Write every line below out again exactly, images omitted.

▸ Modification records:
============================================================
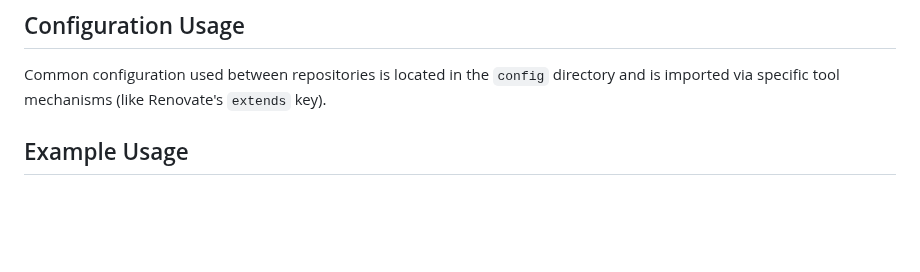
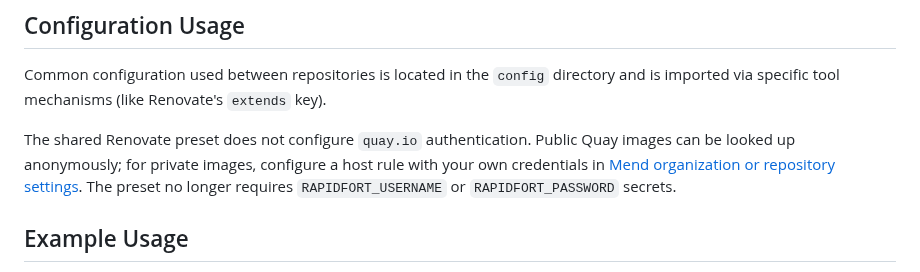
Before and after one commit to defenseunicorns/uds-common, a Markdown page: README.md, the part around the change. Drawn GitHub-style; blank space fills up the shorter version.

Commit message:
docs: explain Renovate Quay authentication

```diff
--- a/README.md
+++ b/README.md
@@ -30,6 +30,9 @@ For signed releases and package verification, see [Signed package releases](docs
 
 Common configuration used between repositories is located in the `config` directory and is imported via specific tool mechanisms (like Renovate's `extends` key).
 
+The shared Renovate preset does not configure `quay.io` authentication. Public Quay images can be looked up anonymously; for private images, configure a host rule with your own credentials in [Mend organization or repository settings](https://docs.renovatebot.com/mend-hosted/credentials/#adding-a-host-rule-through-the-ui).
+The preset no longer requires `RAPIDFORT_USERNAME` or `RAPIDFORT_PASSWORD` secrets.
+
 ## Example Usage
 
 The example in this repository is based around Nginx and can be interacted with as you would in any other UDS Package repo - i.e. `uds run test-package`
```
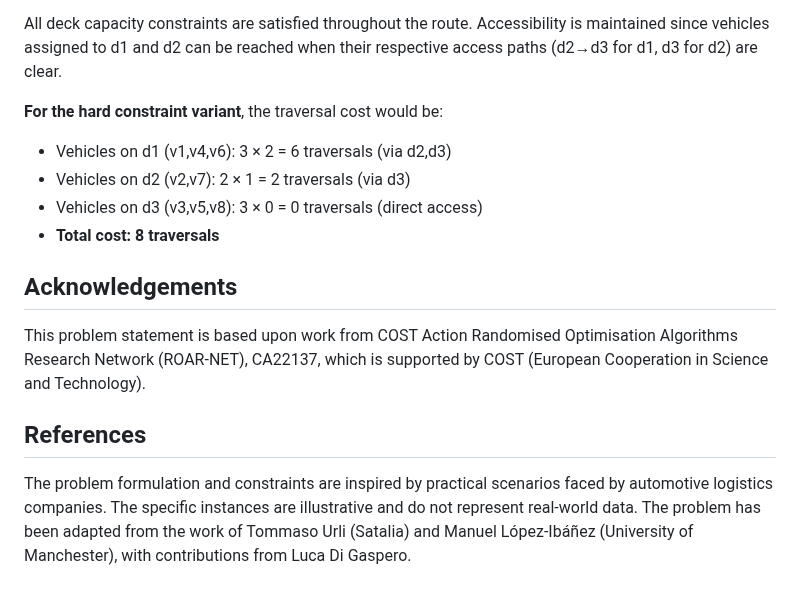
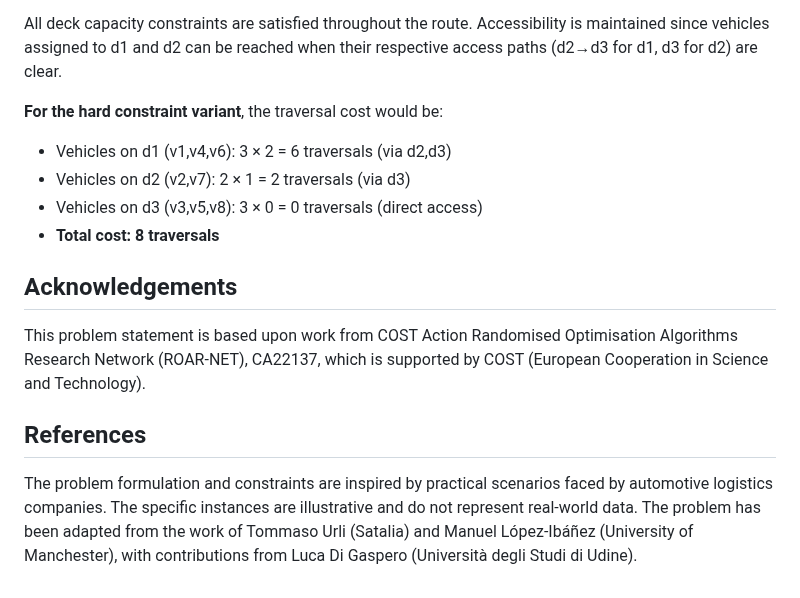
Before and after one commit to roar-net/problem-statements, a Markdown page: problems/autocarrier-loading/autocarrier-loading.md, the part around one of its changes. Drawn GitHub-style.

```diff
--- a/problems/autocarrier-loading/autocarrier-loading.md
+++ b/problems/autocarrier-loading/autocarrier-loading.md
@@ -190,10 +190,10 @@ This solution assigns (in vehicle order v1, v2, ..., v8):
 All deck capacity constraints are satisfied throughout the route. Accessibility is maintained since vehicles assigned to d1 and d2 can be reached when their respective access paths (d2→d3 for d1, d3 for d2) are clear.
 
 **For the hard constraint variant**, the traversal cost would be:
-- Vehicles on d1 (v1,v4,v6): 3 × 2 = 6 traversals (via d2,d3)
-- Vehicles on d2 (v2,v7): 2 × 1 = 2 traversals (via d3)
-- Vehicles on d3 (v3,v5,v8): 3 × 0 = 0 traversals (direct access)
-- **Total cost: 8 traversals**
+* Vehicles on d1 (v1,v4,v6): 3 × 2 = 6 traversals (via d2,d3)
+* Vehicles on d2 (v2,v7): 2 × 1 = 2 traversals (via d3)
+* Vehicles on d3 (v3,v5,v8): 3 × 0 = 0 traversals (direct access)
+* **Total cost: 8 traversals**
 
 ## Acknowledgements
 
@@ -201,4 +201,4 @@ This problem statement is based upon work from COST Action Randomised Optimisati
 
 ## References
 
-The problem formulation and constraints are inspired by practical scenarios faced by automotive logistics companies. The specific instances are illustrative and do not represent real-world data. The problem has been adapted from the work of Tommaso Urli (Satalia) and Manuel López-Ibáñez (University of Manchester), with contributions from Luca Di Gaspero.
+The problem formulation and constraints are inspired by practical scenarios faced by automotive logistics companies. The specific instances are illustrative and do not represent real-world data. The problem has been adapted from the work of Tommaso Urli (Satalia) and Manuel López-Ibáñez (University of Manchester), with contributions from Luca Di Gaspero (Università degli Studi di Udine).
```
Also changed, not shown: other parts of problems/autocarrier-loading/autocarrier-loading.md (+19 -19 lines).
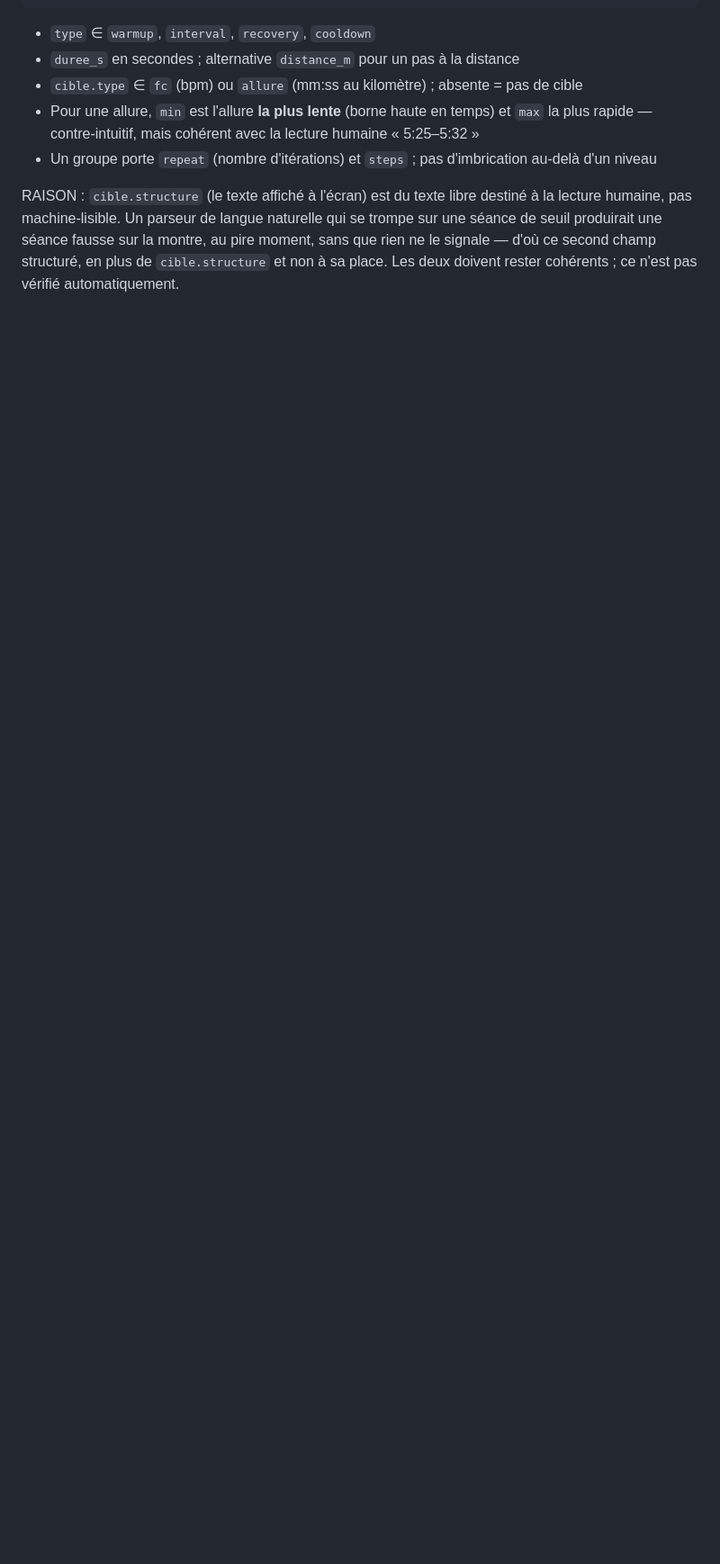
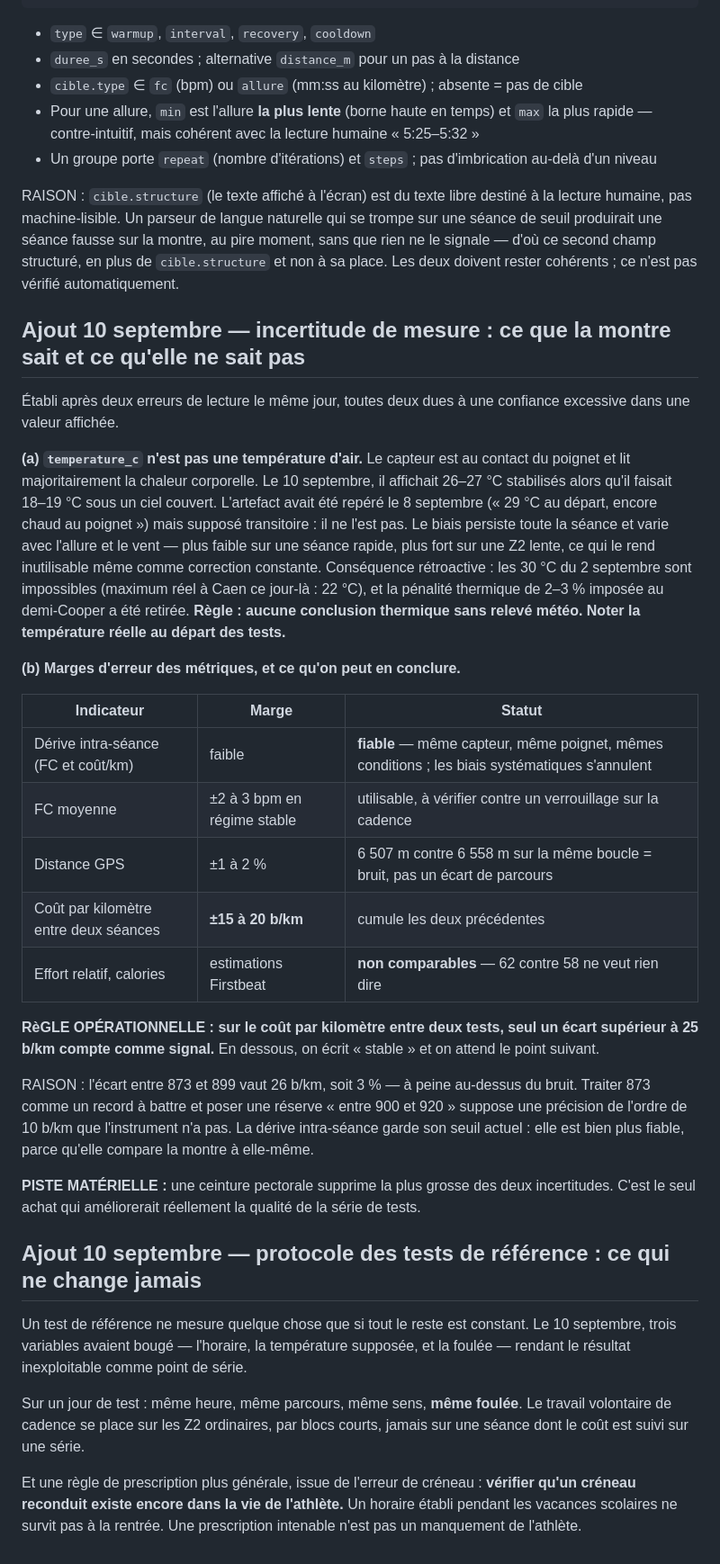
Before and after one commit to cedric-bidet/runrunrun, a Markdown page: data/SCHEMA.md, the part around one of its changes. Shown at 90% size. GitHub-like rendering; blank space fills up the shorter version.

Commit message:
SCHEMA: marges d'erreur des métriques, seuil de signification 25 b/km, déclassement de temperature_c, protocole des tests de référence

```diff
--- a/data/SCHEMA.md
+++ b/data/SCHEMA.md
@@ -206,3 +229,55 @@ lecture humaine, pas machine-lisible. Un parseur de langue naturelle qui se trom
 une séance de seuil produirait une séance fausse sur la montre, au pire moment, sans que
 rien ne le signale — d'où ce second champ structuré, en plus de `cible.structure` et non
 à sa place. Les deux doivent rester cohérents ; ce n'est pas vérifié automatiquement.
+
+## Ajout 10 septembre — incertitude de mesure : ce que la montre sait et ce qu'elle ne sait pas
+
+Établi après deux erreurs de lecture le même jour, toutes deux dues à une confiance excessive
+dans une valeur affichée.
+
+**(a) `temperature_c` n'est pas une température d'air.** Le capteur est au contact du poignet
+et lit majoritairement la chaleur corporelle. Le 10 septembre, il affichait 26–27 °C stabilisés
+alors qu'il faisait 18–19 °C sous un ciel couvert. L'artefact avait été repéré le 8 septembre
+(« 29 °C au départ, encore chaud au poignet ») mais supposé transitoire : il ne l'est pas. Le
+biais persiste toute la séance et varie avec l'allure et le vent — plus faible sur une séance
+rapide, plus fort sur une Z2 lente, ce qui le rend inutilisable même comme correction
+constante. Conséquence rétroactive : les 30 °C du 2 septembre sont impossibles (maximum réel
+à Caen ce jour-là : 22 °C), et la pénalité thermique de 2–3 % imposée au demi-Cooper a été
+retirée. **Règle : aucune conclusion thermique sans relevé météo. Noter la température réelle
+au départ des tests.**
+
+**(b) Marges d'erreur des métriques, et ce qu'on peut en conclure.**
+
+| Indicateur | Marge | Statut |
+|---|---|---|
+| Dérive intra-séance (FC et coût/km) | faible | **fiable** — même capteur, même poignet, mêmes conditions ; les biais systématiques s'annulent |
+| FC moyenne | ±2 à 3 bpm en régime stable | utilisable, à vérifier contre un verrouillage sur la cadence |
+| Distance GPS | ±1 à 2 % | 6 507 m contre 6 558 m sur la même boucle = bruit, pas un écart de parcours |
+| Coût par kilomètre entre deux séances | **±15 à 20 b/km** | cumule les deux précédentes |
+| Effort relatif, calories | estimations Firstbeat | **non comparables** — 62 contre 58 ne veut rien dire |
+
+**RèGLE OPÉRATIONNELLE : sur le coût par kilomètre entre deux tests, seul un écart supérieur
+à 25 b/km compte comme signal.** En dessous, on écrit « stable » et on attend le point suivant.
+
+RAISON : l'écart entre 873 et 899 vaut 26 b/km, soit 3 % — à peine au-dessus du bruit.
+Traiter 873 comme un record à battre et poser une réserve « entre 900 et 920 » suppose une
+précision de l'ordre de 10 b/km que l'instrument n'a pas. La dérive intra-séance garde son
+seuil actuel : elle est bien plus fiable, parce qu'elle compare la montre à elle-même.
+
+**PISTE MATÉRIELLE :** une ceinture pectorale supprime la plus grosse des deux incertitudes.
+C'est le seul achat qui améliorerait réellement la qualité de la série de tests.
+
+## Ajout 10 septembre — protocole des tests de référence : ce qui ne change jamais
+
+Un test de référence ne mesure quelque chose que si tout le reste est constant. Le
+10 septembre, trois variables avaient bougé — l'horaire, la température supposée, et la
+foulée — rendant le résultat inexploitable comme point de série.
+
+Sur un jour de test : même heure, même parcours, même sens, **même foulée**. Le travail
+volontaire de cadence se place sur les Z2 ordinaires, par blocs courts, jamais sur une séance
+dont le coût est suivi sur une série.
+
+Et une règle de prescription plus générale, issue de l'erreur de créneau : **vérifier qu'un
+créneau reconduit existe encore dans la vie de l'athlète.** Un horaire établi pendant les
+vacances scolaires ne survit pas à la rentrée. Une prescription intenable n'est pas un
+manquement de l'athlète.
```
Also changed, not shown: other parts of data/SCHEMA.md (+29 -6 lines).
============================================================
▸ Written response:
Before and after one commit to defenseunicorns/uds-common, a Markdown page: README.md, the part around the change. Drawn GitHub-style; blank space fills up the shorter version.

Commit message:
docs: explain Renovate Quay authentication

```diff
--- a/README.md
+++ b/README.md
@@ -30,6 +30,9 @@ For signed releases and package verification, see [Signed package releases](docs
 
 Common configuration used between repositories is located in the `config` directory and is imported via specific tool mechanisms (like Renovate's `extends` key).
 
+The shared Renovate preset does not configure `quay.io` authentication. Public Quay images can be looked up anonymously; for private images, configure a host rule with your own credentials in [Mend organization or repository settings](https://docs.renovatebot.com/mend-hosted/credentials/#adding-a-host-rule-through-the-ui).
+The preset no longer requires `RAPIDFORT_USERNAME` or `RAPIDFORT_PASSWORD` secrets.
+
 ## Example Usage
 
 The example in this repository is based around Nginx and can be interacted with as you would in any other UDS Package repo - i.e. `uds run test-package`
```
Before and after one commit to roar-net/problem-statements, a Markdown page: problems/autocarrier-loading/autocarrier-loading.md, the part around one of its changes. Drawn GitHub-style.

```diff
--- a/problems/autocarrier-loading/autocarrier-loading.md
+++ b/problems/autocarrier-loading/autocarrier-loading.md
@@ -190,10 +190,10 @@ This solution assigns (in vehicle order v1, v2, ..., v8):
 All deck capacity constraints are satisfied throughout the route. Accessibility is maintained since vehicles assigned to d1 and d2 can be reached when their respective access paths (d2→d3 for d1, d3 for d2) are clear.
 
 **For the hard constraint variant**, the traversal cost would be:
-- Vehicles on d1 (v1,v4,v6): 3 × 2 = 6 traversals (via d2,d3)
-- Vehicles on d2 (v2,v7): 2 × 1 = 2 traversals (via d3)
-- Vehicles on d3 (v3,v5,v8): 3 × 0 = 0 traversals (direct access)
-- **Total cost: 8 traversals**
+* Vehicles on d1 (v1,v4,v6): 3 × 2 = 6 traversals (via d2,d3)
+* Vehicles on d2 (v2,v7): 2 × 1 = 2 traversals (via d3)
+* Vehicles on d3 (v3,v5,v8): 3 × 0 = 0 traversals (direct access)
+* **Total cost: 8 traversals**
 
 ## Acknowledgements
 
@@ -201,4 +201,4 @@ This problem statement is based upon work from COST Action Randomised Optimisati
 
 ## References
 
-The problem formulation and constraints are inspired by practical scenarios faced by automotive logistics companies. The specific instances are illustrative and do not represent real-world data. The problem has been adapted from the work of Tommaso Urli (Satalia) and Manuel López-Ibáñez (University of Manchester), with contributions from Luca Di Gaspero.
+The problem formulation and constraints are inspired by practical scenarios faced by automotive logistics companies. The specific instances are illustrative and do not represent real-world data. The problem has been adapted from the work of Tommaso Urli (Satalia) and Manuel López-Ibáñez (University of Manchester), with contributions from Luca Di Gaspero (Università degli Studi di Udine).
```
Also changed, not shown: other parts of problems/autocarrier-loading/autocarrier-loading.md (+19 -19 lines).
Before and after one commit to cedric-bidet/runrunrun, a Markdown page: data/SCHEMA.md, the part around one of its changes. Shown at 90% size. GitHub-like rendering; blank space fills up the shorter version.

Commit message:
SCHEMA: marges d'erreur des métriques, seuil de signification 25 b/km, déclassement de temperature_c, protocole des tests de référence

```diff
--- a/data/SCHEMA.md
+++ b/data/SCHEMA.md
@@ -206,3 +229,55 @@ lecture humaine, pas machine-lisible. Un parseur de langue naturelle qui se trom
 une séance de seuil produirait une séance fausse sur la montre, au pire moment, sans que
 rien ne le signale — d'où ce second champ structuré, en plus de `cible.structure` et non
 à sa place. Les deux doivent rester cohérents ; ce n'est pas vérifié automatiquement.
+
+## Ajout 10 septembre — incertitude de mesure : ce que la montre sait et ce qu'elle ne sait pas
+
+Établi après deux erreurs de lecture le même jour, toutes deux dues à une confiance excessive
+dans une valeur affichée.
+
+**(a) `temperature_c` n'est pas une température d'air.** Le capteur est au contact du poignet
+et lit majoritairement la chaleur corporelle. Le 10 septembre, il affichait 26–27 °C stabilisés
+alors qu'il faisait 18–19 °C sous un ciel couvert. L'artefact avait été repéré le 8 septembre
+(« 29 °C au départ, encore chaud au poignet ») mais supposé transitoire : il ne l'est pas. Le
+biais persiste toute la séance et varie avec l'allure et le vent — plus faible sur une séance
+rapide, plus fort sur une Z2 lente, ce qui le rend inutilisable même comme correction
+constante. Conséquence rétroactive : les 30 °C du 2 septembre sont impossibles (maximum réel
+à Caen ce jour-là : 22 °C), et la pénalité thermique de 2–3 % imposée au demi-Cooper a été
+retirée. **Règle : aucune conclusion thermique sans relevé météo. Noter la température réelle
+au départ des tests.**
+
+**(b) Marges d'erreur des métriques, et ce qu'on peut en conclure.**
+
+| Indicateur | Marge | Statut |
+|---|---|---|
+| Dérive intra-séance (FC et coût/km) | faible | **fiable** — même capteur, même poignet, mêmes conditions ; les biais systématiques s'annulent |
+| FC moyenne | ±2 à 3 bpm en régime stable | utilisable, à vérifier contre un verrouillage sur la cadence |
+| Distance GPS | ±1 à 2 % | 6 507 m contre 6 558 m sur la même boucle = bruit, pas un écart de parcours |
+| Coût par kilomètre entre deux séances | **±15 à 20 b/km** | cumule les deux précédentes |
+| Effort relatif, calories | estimations Firstbeat | **non comparables** — 62 contre 58 ne veut rien dire |
+
+**RèGLE OPÉRATIONNELLE : sur le coût par kilomètre entre deux tests, seul un écart supérieur
+à 25 b/km compte comme signal.** En dessous, on écrit « stable » et on attend le point suivant.
+
+RAISON : l'écart entre 873 et 899 vaut 26 b/km, soit 3 % — à peine au-dessus du bruit.
+Traiter 873 comme un record à battre et poser une réserve « entre 900 et 920 » suppose une
+précision de l'ordre de 10 b/km que l'instrument n'a pas. La dérive intra-séance garde son
+seuil actuel : elle est bien plus fiable, parce qu'elle compare la montre à elle-même.
+
+**PISTE MATÉRIELLE :** une ceinture pectorale supprime la plus grosse des deux incertitudes.
+C'est le seul achat qui améliorerait réellement la qualité de la série de tests.
+
+## Ajout 10 septembre — protocole des tests de référence : ce qui ne change jamais
+
+Un test de référence ne mesure quelque chose que si tout le reste est constant. Le
+10 septembre, trois variables avaient bougé — l'horaire, la température supposée, et la
+foulée — rendant le résultat inexploitable comme point de série.
+
+Sur un jour de test : même heure, même parcours, même sens, **même foulée**. Le travail
+volontaire de cadence se place sur les Z2 ordinaires, par blocs courts, jamais sur une séance
+dont le coût est suivi sur une série.
+
+Et une règle de prescription plus générale, issue de l'erreur de créneau : **vérifier qu'un
+créneau reconduit existe encore dans la vie de l'athlète.** Un horaire établi pendant les
+vacances scolaires ne survit pas à la rentrée. Une prescription intenable n'est pas un
+manquement de l'athlète.
```
Also changed, not shown: other parts of data/SCHEMA.md (+29 -6 lines).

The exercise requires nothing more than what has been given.